The inability to detect minor drug-resistant HIV-1 variants is a recognized limitation of clinical HIV-1 drug susceptibility testing when one is using either genotypic or phenotypic methods (3, 21). Moreover minor variants are more likely to be missed in samples with lower RNA levels because plasma HIV-1 RNA extraction and reverse transcription of large RNA fragments are inefficient procedures, with recovery rates ranging between 1 and 10% (9, 23). In samples with low RNA levels, ultracentrifugation of larger volumes of plasma (e.g., ≥1.0 ml) prior to RNA extraction would theoretically improve both the rate of detection of minor variants and sequencing reproducibility. Nonetheless, the possibility that an undetected mutant virus is present should be considered when interpreting the results of drug susceptibility tests, particularly for patients with complicated antiretroviral treatment histories or patients who have discontinued one or more antiretroviral drugs (6, 26). Further studies are also needed to identify those patients who are at greater risk of having minor mutant drug-resistant viral populations and to develop sequencing methods with increased sensitivities for these variants.

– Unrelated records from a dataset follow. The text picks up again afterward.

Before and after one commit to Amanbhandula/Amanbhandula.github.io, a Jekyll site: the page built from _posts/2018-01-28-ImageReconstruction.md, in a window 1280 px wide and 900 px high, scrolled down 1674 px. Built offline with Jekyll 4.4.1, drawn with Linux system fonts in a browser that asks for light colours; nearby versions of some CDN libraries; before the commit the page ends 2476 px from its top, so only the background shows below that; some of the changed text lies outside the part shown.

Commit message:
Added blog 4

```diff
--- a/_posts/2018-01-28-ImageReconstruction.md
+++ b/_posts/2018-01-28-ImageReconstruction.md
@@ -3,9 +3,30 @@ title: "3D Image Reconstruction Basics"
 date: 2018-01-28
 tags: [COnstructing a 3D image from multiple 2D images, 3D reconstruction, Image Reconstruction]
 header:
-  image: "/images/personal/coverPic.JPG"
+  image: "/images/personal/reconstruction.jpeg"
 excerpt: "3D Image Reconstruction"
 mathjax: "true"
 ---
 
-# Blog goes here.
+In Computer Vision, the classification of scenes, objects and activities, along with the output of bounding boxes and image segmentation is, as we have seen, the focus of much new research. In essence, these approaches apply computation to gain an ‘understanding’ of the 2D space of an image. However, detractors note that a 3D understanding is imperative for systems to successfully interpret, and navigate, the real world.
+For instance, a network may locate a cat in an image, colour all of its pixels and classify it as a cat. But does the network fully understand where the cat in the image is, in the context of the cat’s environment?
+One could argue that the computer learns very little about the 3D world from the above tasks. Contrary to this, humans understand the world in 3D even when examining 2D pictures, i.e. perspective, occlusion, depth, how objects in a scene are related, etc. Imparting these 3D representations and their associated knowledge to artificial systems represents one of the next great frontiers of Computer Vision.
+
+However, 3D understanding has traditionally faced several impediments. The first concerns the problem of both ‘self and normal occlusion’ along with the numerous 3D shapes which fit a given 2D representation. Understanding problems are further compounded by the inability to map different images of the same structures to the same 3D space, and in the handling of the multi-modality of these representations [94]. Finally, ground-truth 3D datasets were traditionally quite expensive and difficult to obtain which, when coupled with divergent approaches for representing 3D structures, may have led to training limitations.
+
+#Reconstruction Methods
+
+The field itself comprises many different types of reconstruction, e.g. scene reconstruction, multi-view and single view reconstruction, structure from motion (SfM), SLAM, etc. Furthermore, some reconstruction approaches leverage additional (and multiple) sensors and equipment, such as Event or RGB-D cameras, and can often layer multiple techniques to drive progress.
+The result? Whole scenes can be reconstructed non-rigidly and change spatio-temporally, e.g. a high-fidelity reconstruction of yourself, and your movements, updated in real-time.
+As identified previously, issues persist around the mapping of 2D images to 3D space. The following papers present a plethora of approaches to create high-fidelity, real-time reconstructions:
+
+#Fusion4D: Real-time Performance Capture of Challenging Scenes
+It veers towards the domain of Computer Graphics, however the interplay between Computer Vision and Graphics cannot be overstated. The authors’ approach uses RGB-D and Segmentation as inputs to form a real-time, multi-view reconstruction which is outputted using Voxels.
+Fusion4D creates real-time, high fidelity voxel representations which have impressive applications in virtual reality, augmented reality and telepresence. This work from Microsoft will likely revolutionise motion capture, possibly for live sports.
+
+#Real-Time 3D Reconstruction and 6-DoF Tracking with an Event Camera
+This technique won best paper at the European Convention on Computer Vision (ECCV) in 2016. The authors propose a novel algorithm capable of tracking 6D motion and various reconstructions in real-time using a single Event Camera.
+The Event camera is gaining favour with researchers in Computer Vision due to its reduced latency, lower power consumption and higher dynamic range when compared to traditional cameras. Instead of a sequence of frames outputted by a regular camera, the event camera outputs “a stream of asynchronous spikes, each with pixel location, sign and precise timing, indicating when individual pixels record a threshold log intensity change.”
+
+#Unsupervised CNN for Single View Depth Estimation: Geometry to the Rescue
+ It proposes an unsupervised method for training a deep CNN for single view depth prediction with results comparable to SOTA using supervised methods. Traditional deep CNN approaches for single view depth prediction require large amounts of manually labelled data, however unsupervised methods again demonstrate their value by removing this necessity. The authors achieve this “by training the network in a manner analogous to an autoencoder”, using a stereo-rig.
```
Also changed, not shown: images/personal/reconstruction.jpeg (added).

We thank Caroline Tolman, Chris Imazumi, Christina Trevino, and Cheryl Ikemoto for doing the gene sequencing at Stanford. We thank Christina Trevino and Joanne Dileanos (ABI) for critical review of the manuscript. We thank Mathew Gonzales for collating the chromatograms and preparing Fig. Fig.55.